Exactly how many lines in the entries contain "participant"? Give that number alone.

> [Before-and-after change data]
···

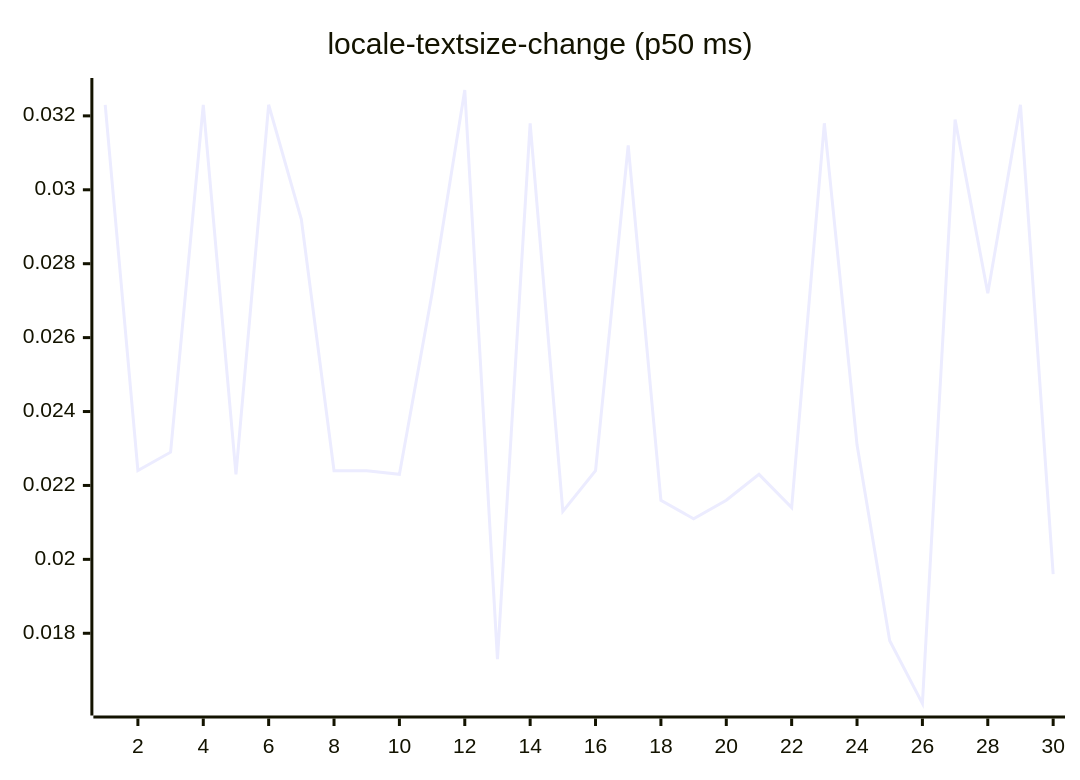
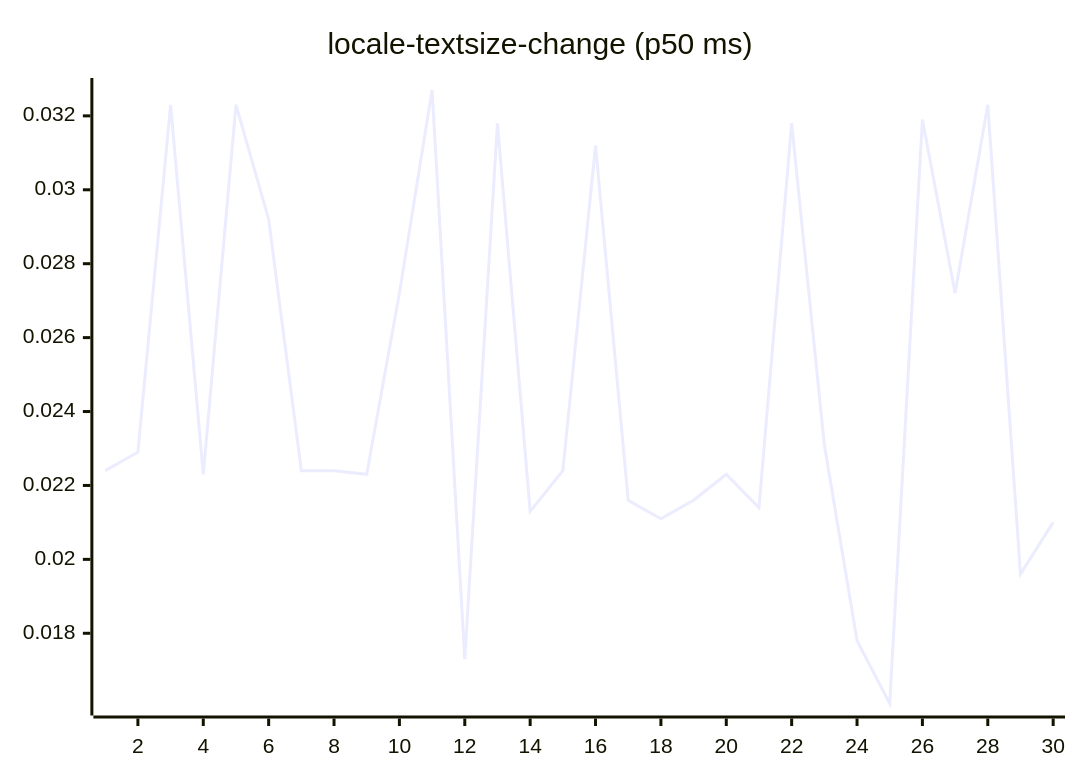
Before and after one commit to josha/Facet: diagram 13 of 27 in README.md, drawn with Mermaid. The commit also changed other lines of this file and 2 other files, not shown here.

````diff
--- a/README.md
+++ b/README.md
@@ -147,6 +147,6 @@
 ```mermaid
 xychart-beta
     title "locale-textsize-change (p50 ms)"
     x-axis 1 --> 30
-    line [0.0323, 0.0224, 0.0229, 0.0323, 0.0223, 0.0323, 0.0292, 0.0224, 0.0224, 0.0223, 0.0272, 0.0327, 0.0173, 0.0318, 0.0213, 0.0224, 0.0312, 0.0216, 0.0211, 0.0216, 0.0223, 0.0214, 0.0318, 0.0231, 0.0178, 0.0161, 0.0319, 0.0272, 0.0323, 0.0196]
+    line [0.0224, 0.0229, 0.0323, 0.0223, 0.0323, 0.0292, 0.0224, 0.0224, 0.0223, 0.0272, 0.0327, 0.0173, 0.0318, 0.0213, 0.0224, 0.0312, 0.0216, 0.0211, 0.0216, 0.0223, 0.0214, 0.0318, 0.0231, 0.0178, 0.0161, 0.0319, 0.0272, 0.0323, 0.0196, 0.0210]
 ```
````
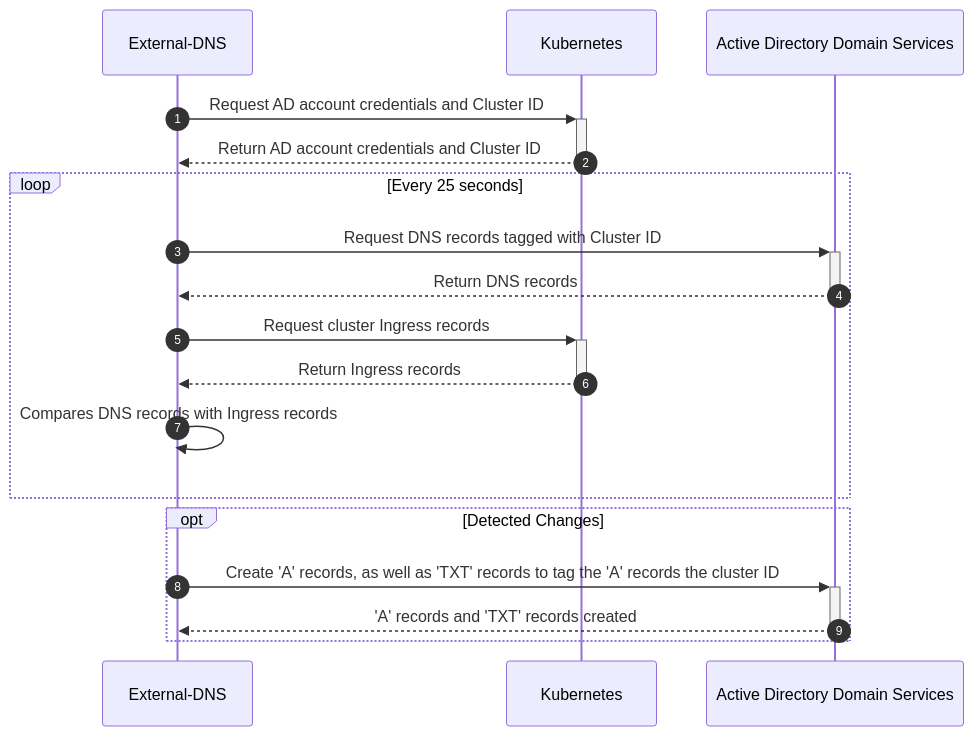
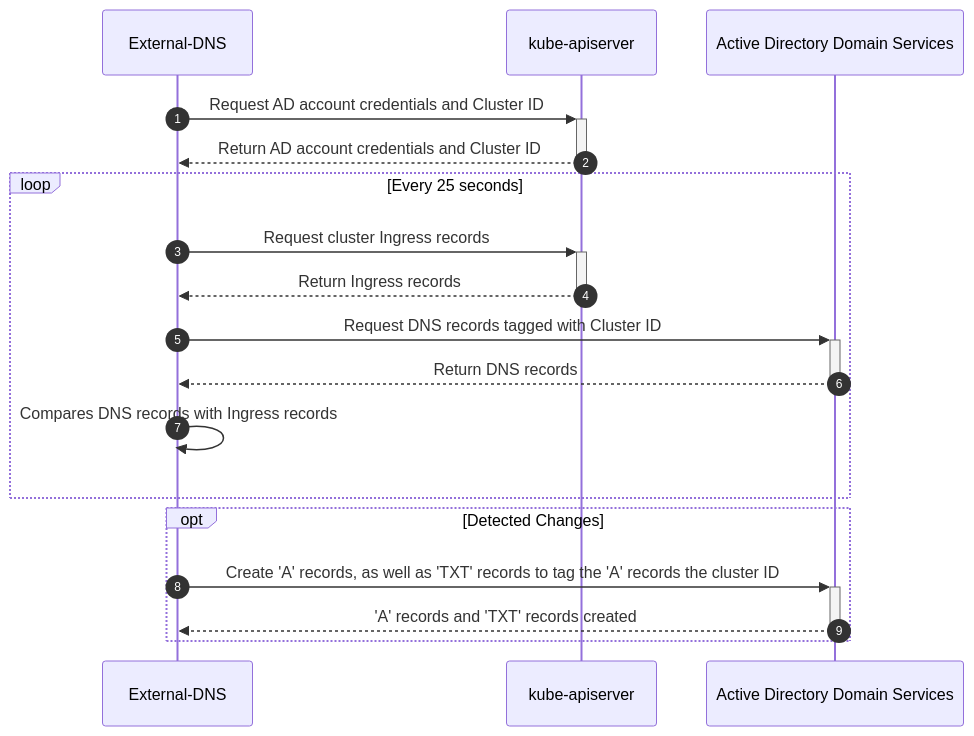
One commit to sachua/tgif-slides changed the fifth of 8 diagrams in slides.md. Above: the diagram before and after it, drawn with Mermaid. The commit also changed other lines of this file and 4 other files, not shown here.

````diff
--- a/slides.md
+++ b/slides.md
@@ -424,20 +251,20 @@
 ```mermaid{scale: 0.5,mirrorActors: false}
 sequenceDiagram
   autonumber
   participant E as External-DNS
-  participant K as Kubernetes
+  participant K as kube-apiserver
   participant AD as Active Directory Domain Services
   E->>+K: Request AD account credentials and Cluster ID
   K-->>-E: Return AD account credentials and Cluster ID
   loop Every 25 seconds
+    E->>+K: Request cluster Ingress records
+    K-->>-E: Return Ingress records
     E->>+AD: Request DNS records tagged with Cluster ID
     AD-->>-E: Return DNS records
-    E->>+K: Request cluster Ingress records
-    K-->>-E: Return Ingress records
     E->>E: Compares DNS records with Ingress records
   end
   opt Detected Changes
     E->>+AD: Create 'A' records, as well as 'TXT' records to tag the 'A' records the cluster ID
     AD-->>-E: 'A' records and 'TXT' records created
   end
 ```
````
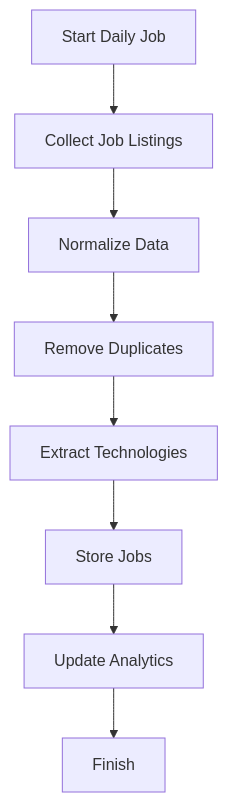
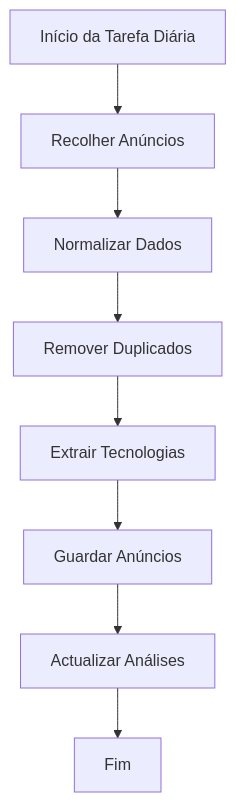
The second of 3 diagrams in README.md (franciscocosta4/TechScope), drawn with Mermaid before and after one commit. The commit also changed other lines of this file and 2 other files, not shown here.

````diff
--- a/README.md
+++ b/README.md
@@ -89,27 +89,27 @@
 ```mermaid
 flowchart TD
 
-    A[Start Daily Job]
+    A[Início da Tarefa Diária]
 
-    B[Collect Job Listings]
+    B[Recolher Anúncios]
 
-    C[Normalize Data]
+    C[Normalizar Dados]
 
-    D[Remove Duplicates]
+    D[Remover Duplicados]
 
-    E[Extract Technologies]
+    E[Extrair Tecnologias]
 
-    F[Store Jobs]
+    F[Guardar Anúncios]
 
-    G[Update Analytics]
+    G[Actualizar Análises]
 
-    H[Finish]
+    H[Fim]
 
     A --> B
     B --> C
     C --> D
     D --> E
     E --> F
     F --> G
     G --> H
 ```
````
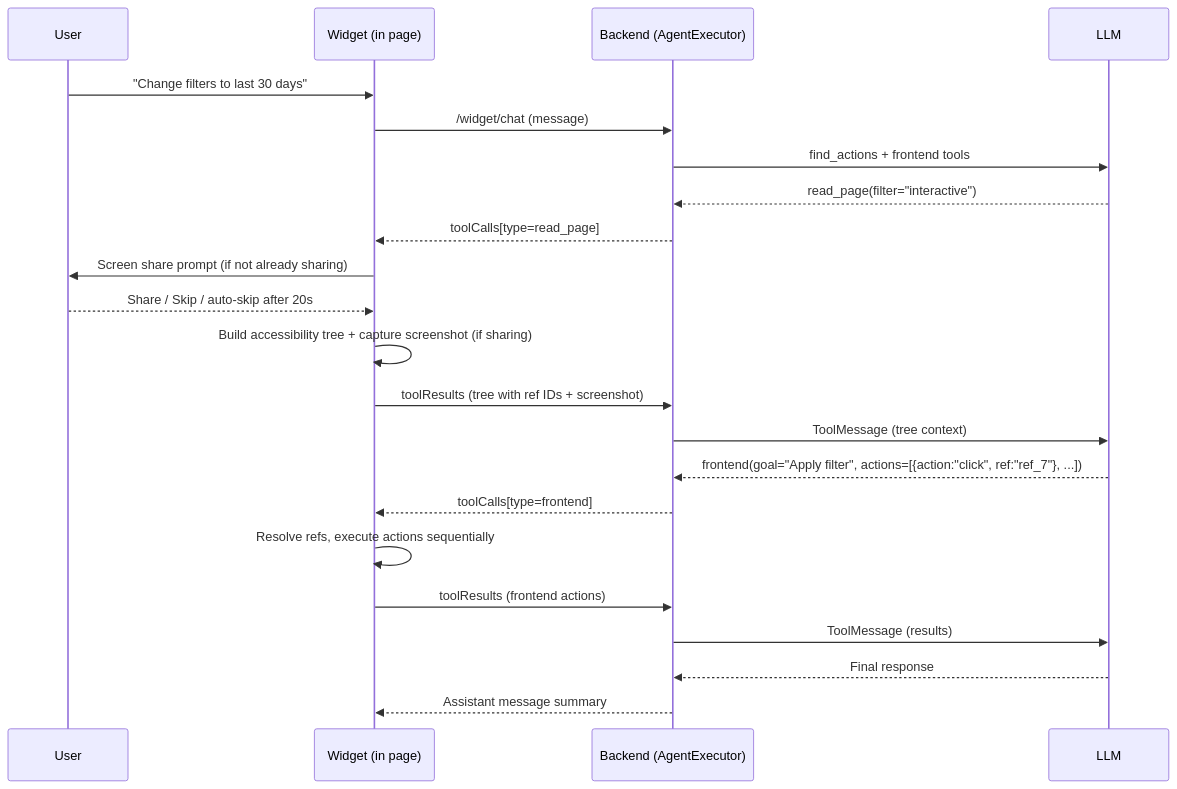
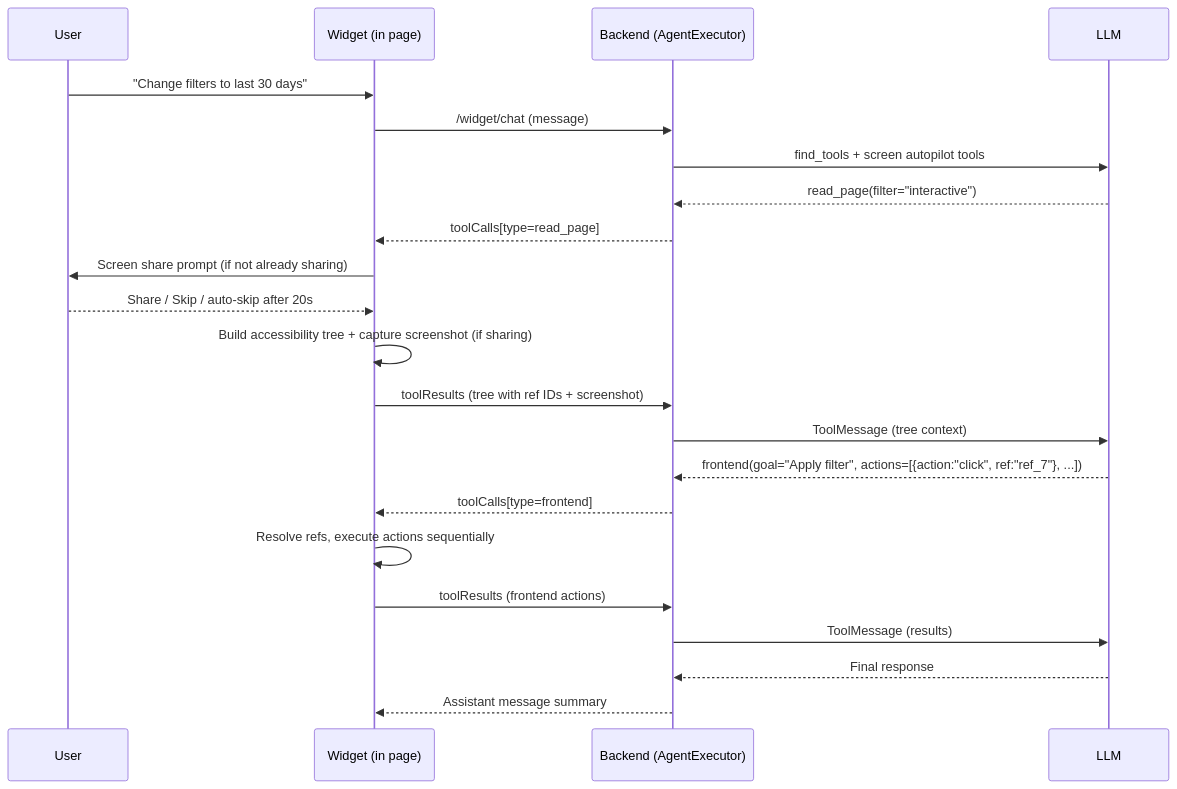
The first of 2 diagrams in docs/frontend-agent.md (mostafasudo/warpy), drawn with Mermaid before and after one commit. The commit also changed other lines of this file and 103 other files, not shown here.

````diff
--- a/docs/frontend-agent.md
+++ b/docs/frontend-agent.md
@@ -27,25 +60,25 @@
 ```mermaid
 sequenceDiagram
   participant U as User
   participant W as Widget (in page)
   participant B as Backend (AgentExecutor)
   participant L as LLM
 
   U->>W: "Change filters to last 30 days"
   W->>B: /widget/chat (message)
-  B->>L: find_actions + frontend tools
+  B->>L: find_tools + screen autopilot tools
   L-->>B: read_page(filter="interactive")
   B-->>W: toolCalls[type=read_page]
   W->>U: Screen share prompt (if not already sharing)
   U-->>W: Share / Skip / auto-skip after 20s
   W->>W: Build accessibility tree + capture screenshot (if sharing)
   W->>B: toolResults (tree with ref IDs + screenshot)
   B->>L: ToolMessage (tree context)
   L-->>B: frontend(goal="Apply filter", actions=[{action:"click", ref:"ref_7"}, ...])
   B-->>W: toolCalls[type=frontend]
   W->>W: Resolve refs, execute actions sequentially
   W->>B: toolResults (frontend actions)
   B->>L: ToolMessage (results)
   L-->>B: Final response
   B-->>W: Assistant message summary
 ```
````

···

> [WRITTEN ANSWER]
8